The organizations’ personnel are, for the most part, well trained. The majority of the staff providing these extension services have degrees in engineering, agronomy and veterinary medicine, and continuing education is provided through a government-sponsored program called the Reactivation of Agricultural Production in Schools (REPACE, for its Spanish acronym) and other programs. Many extension providers are incentivized by their employers to continue their training and keep pace with the latest technologies and methods.
The organizations themselves have quality control systems in place and do what they can with the resources they have. Fifty percent of the organizations surveyed have monitoring and evaluation systems that measure the progress and impact, helping them to design better projects and generate knowledge. Most providers have internet access and local facilities, but only the few organizations with national reach have the physical structures, such as laboratories, and other infrastructure that allow them to develop their work.
The EAS activities used by the organizations are project dependent. Farmer field schools are the most common approach. Providers also use demonstration plots, field days and individual or group visits, among others, to deliver knowledge. In addition, some organizations promote the use of technological validation processes, and others combine field schools with other processes to generate new technological innovations. The organizations primarily target small and medium producers dedicated to commercial production and staple foods. A few EAS providers focus on women, youth and marginalized populations. Most EAS services are provided in group settings, with some one-on-one interventions and limited network approaches.

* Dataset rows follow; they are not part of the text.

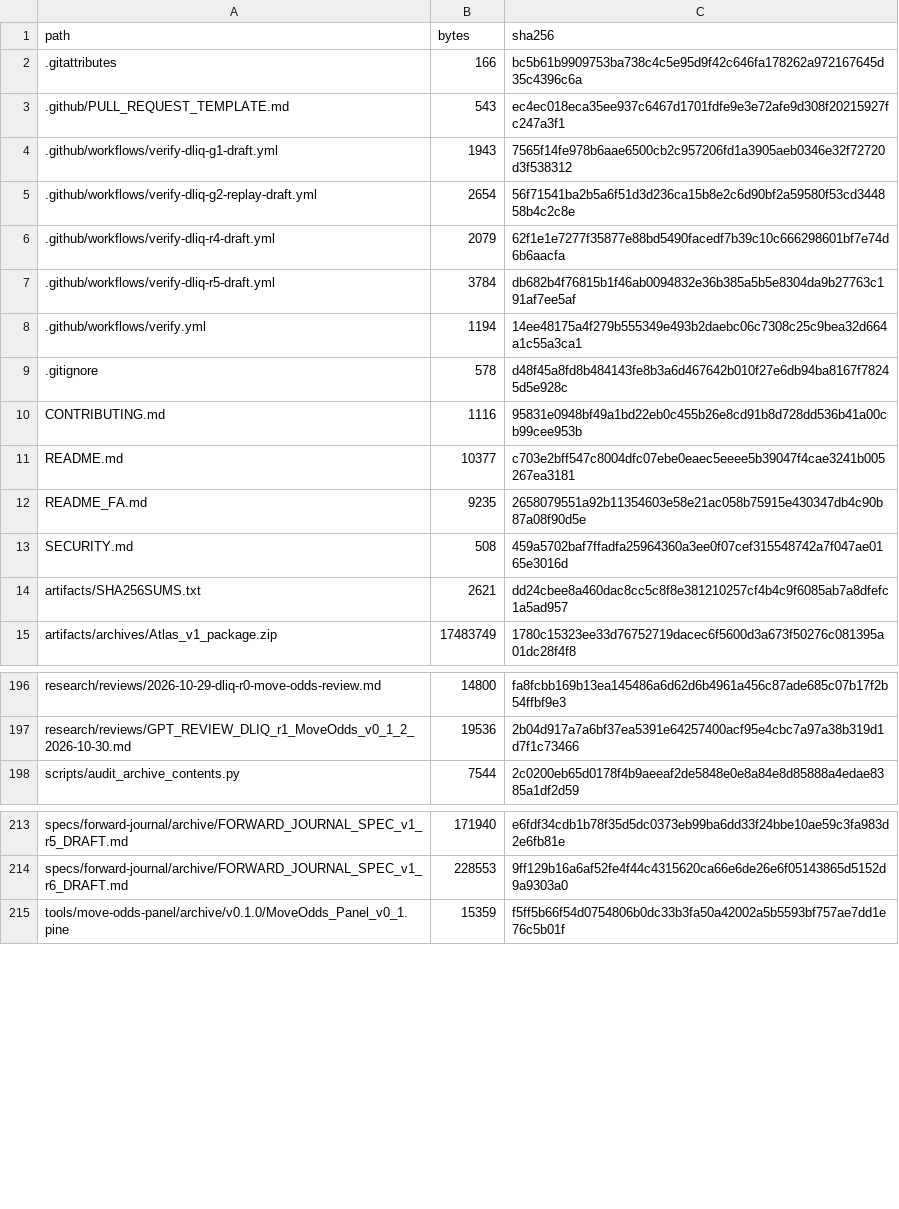
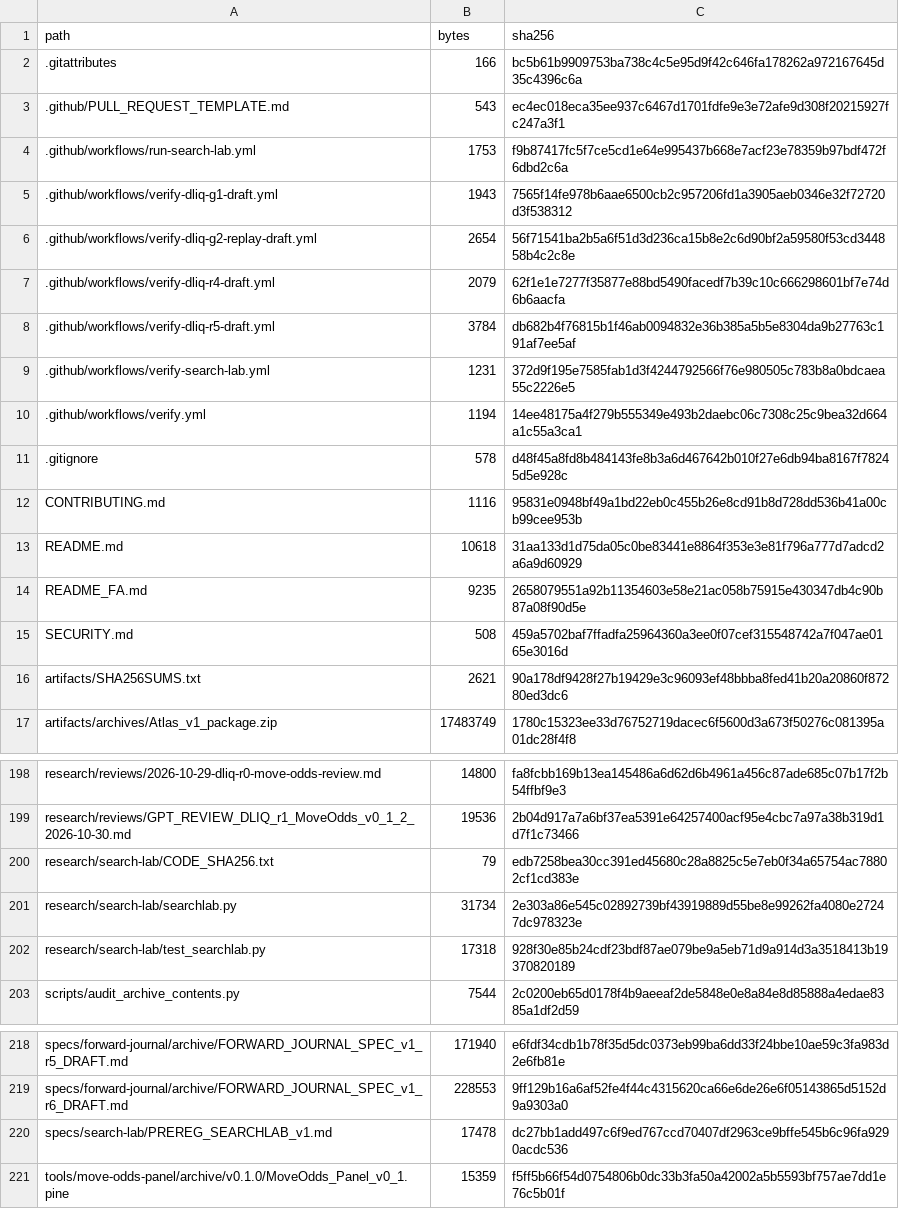
Before and after one commit to aminshahsaheb/btc-signal-lab, a CSV file: docs/FILE_INVENTORY_SHA256.csv, drawn as a sheet; only a part is shown, gaps mark what is left out.

```diff
--- a/docs/FILE_INVENTORY_SHA256.csv
+++ b/docs/FILE_INVENTORY_SHA256.csv
@@ -3,2 +3,3 @@ path,bytes,sha256
 .github/PULL_REQUEST_TEMPLATE.md,543,ec4ec018eca35ee937c6467d1701fdfe9e3e72afe9d308f20215927fc247a3f1
+.github/workflows/run-search-lab.yml,1753,f9b87417fc5f7ce5cd1e64e995437b668e7acf23e78359b97bdf472f6dbd2c6a
 .github/workflows/verify-dliq-g1-draft.yml,1943,7565f14fe978b6aae6500cb2c957206fd1a3905aeb0346e32f72720d3f538312
@@ -7,2 +8,3 @@ path,bytes,sha256
 .github/workflows/verify-dliq-r5-draft.yml,3784,db682b4f76815b1f46ab0094832e36b385a5b5e8304da9b27763c191af7ee5af
+.github/workflows/verify-search-lab.yml,1231,372d9f195e7585fab1d3f4244792566f76e980505c783b8a0bdcaea55c2226e5
 .github/workflows/verify.yml,1194,14ee48175a4f279b555349e493b2daebc06c7308c25c9bea32d664a1c55a3ca1
@@ -10,6 +12,6 @@ path,bytes,sha256
 CONTRIBUTING.md,1116,95831e0948bf49a1bd22eb0c455b26e8cd91b8d728dd536b41a00cb99cee953b
-README.md,10377,c703e2bff547c8004dfc07ebe0eaec5eeee5b39047f4cae3241b005267ea3181
+README.md,10618,31aa133d1d75da05c0be83441e8864f353e3e81f796a777d7adcd2a6a9d60929
 README_FA.md,9235,2658079551a92b11354603e58e21ac058b75915e430347db4c90b87a08f90d5e
 SECURITY.md,508,459a5702baf7ffadfa25964360a3ee0f07cef315548742a7f047ae0165e3016d
-artifacts/SHA256SUMS.txt,2621,dd24cbee8a460dac8cc5c8f8e381210257cf4b4c9f6085ab7a8dfefc1a5ad957
+artifacts/SHA256SUMS.txt,2621,90a178df9428f27b19429e3c96093ef48bbba8fed41b20a20860f87280ed3dc6
 artifacts/archives/Atlas_v1_package.zip,17483749,1780c15323ee33d76752719dacec6f5600d3a673f50276c081395a01dc28f4f8
@@ -197,2 +199,5 @@ research/reviews/2026-10-29-dliq-r0-move-odds-review.md,14800,fa8fcbb169b13ea145
 research/reviews/GPT_REVIEW_DLIQ_r1_MoveOdds_v0_1_2_2026-10-30.md,19536,2b04d917a7a6bf37ea5391e64257400acf95e4cbc7a97a38b319d1d7f1c73466
+research/search-lab/CODE_SHA256.txt,79,edb7258bea30cc391ed45680c28a8825c5e7eb0f34a65754ac78802cf1cd383e
+research/search-lab/searchlab.py,31734,2e303a86e545c02892739bf43919889d55be8e99262fa4080e27247dc978323e
+research/search-lab/test_searchlab.py,17318,928f30e85b24cdf23bdf87ae079be9a5eb71d9a914d3a3518413b19370820189
 scripts/audit_archive_contents.py,7544,2c0200eb65d0178f4b9aeeaf2de5848e0e8a84e8d85888a4edae8385a1df2d59
@@ -214,2 +219,3 @@ specs/forward-journal/archive/FORWARD_JOURNAL_SPEC_v1_r5_DRAFT.md,171940,e6fdf34
 specs/forward-journal/archive/FORWARD_JOURNAL_SPEC_v1_r6_DRAFT.md,228553,9ff129b16a6af52fe4f44c4315620ca66e6de26e6f05143865d5152d9a9303a0
+specs/search-lab/PREREG_SEARCHLAB_v1.md,17478,dc27bb1add497c6f9ed767ccd70407df2963ce9bffe545b6c96fa9290acdc536
 tools/move-odds-panel/archive/v0.1.0/MoveOdds_Panel_v0_1.pine,15359,f5ff5b66f54d0754806b0dc33b3fa50a42002a5b5593bf757ae7dd1e76c5b01f
```
Also changed, not shown: 8 other files.
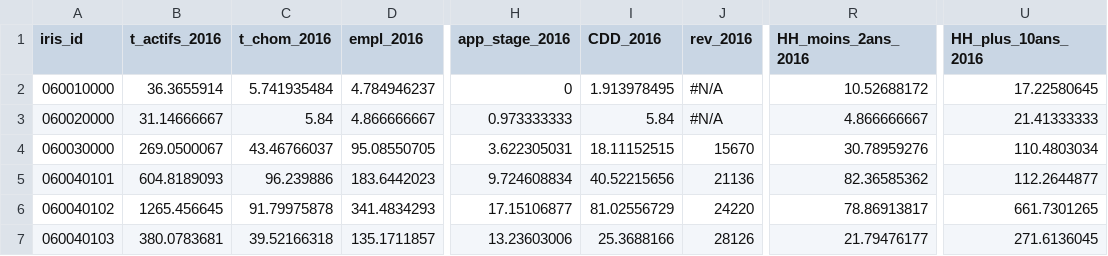
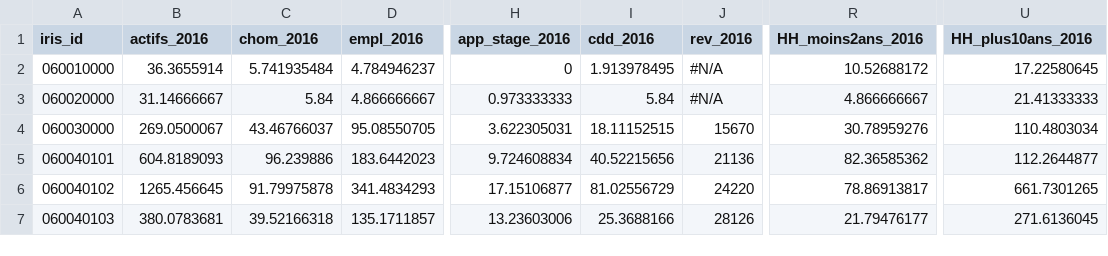
Before and after one commit to eangelid/trampact, a CSV file: trampact/data/BD_GENT_2016.csv, drawn as a sheet; only a part is shown, gaps mark what is left out; the diff names each change by its address in the sheet, - before the commit and + after, or states it on an @@ line.

```diff
--- a/trampact/data/BD_GENT_2016.csv
+++ b/trampact/data/BD_GENT_2016.csv
-B1: t_actifs_2016
+B1: actifs_2016
-C1: t_chom_2016
+C1: chom_2016
-I1: CDD_2016
+I1: cdd_2016
-R1: HH_moins_2ans_2016
+R1: HH_moins2ans_2016
-U1: HH_plus_10ans_2016
+U1: HH_plus10ans_2016
```
Also changed, not shown: trampact/data/BD_GENT_2006.csv, 4 other files.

Most organization do not use information and communications technologies (ICT) tools to deliver their services. While some providers are developing mobile phone applications, most providers do not value ICT as a service delivery platform. There is limited use of mass communication, such as radio and television, and short message services (SMS) texts are occasionally used.
Many EAS providers focus on increasing market access. There is a general lack of knowledge about the market among small and medium-sized farmers. The service providers aim to support producers and other actors to develop skills and knowledge to access markets, mainly accessing information to make decisions about what to produce. However, the content of services needs to be strengthened in demand identification, technical advice on market conditions, linkages with knowledge sharing networks, access to production, marketing and financial services, and training on market-related topics (e.g., tracking, food safety, packaging and post-harvest management).
In general, there are limited guidelines for content generation within the EAS system. Most organizations develop content based on grower demands and opportunities. Many have participatory processes that involve stakeholders to determine the type of content most needed, but this does not happen universally.
Overall, Honduras’ EAS system, like most, is a work in progress. The system has a framework in place, but lacks the resources and support to overcome the challenges it faces to deliver innovative, effective extension services in a systematic way. However, the information contained within this document provides a strong starting point to begin bolstering this system to support smallholder farmers in Honduras in their quest to generate more sustainable incomes to improve the lives of their families and communities.
List of Extension Providers
The following list shows an excerpt from the GFRAS Directory of Extension Providers for Honduras. Some of these entries may be specially marked for having more detailed information in the database of the Worldwide Extension Study WWES.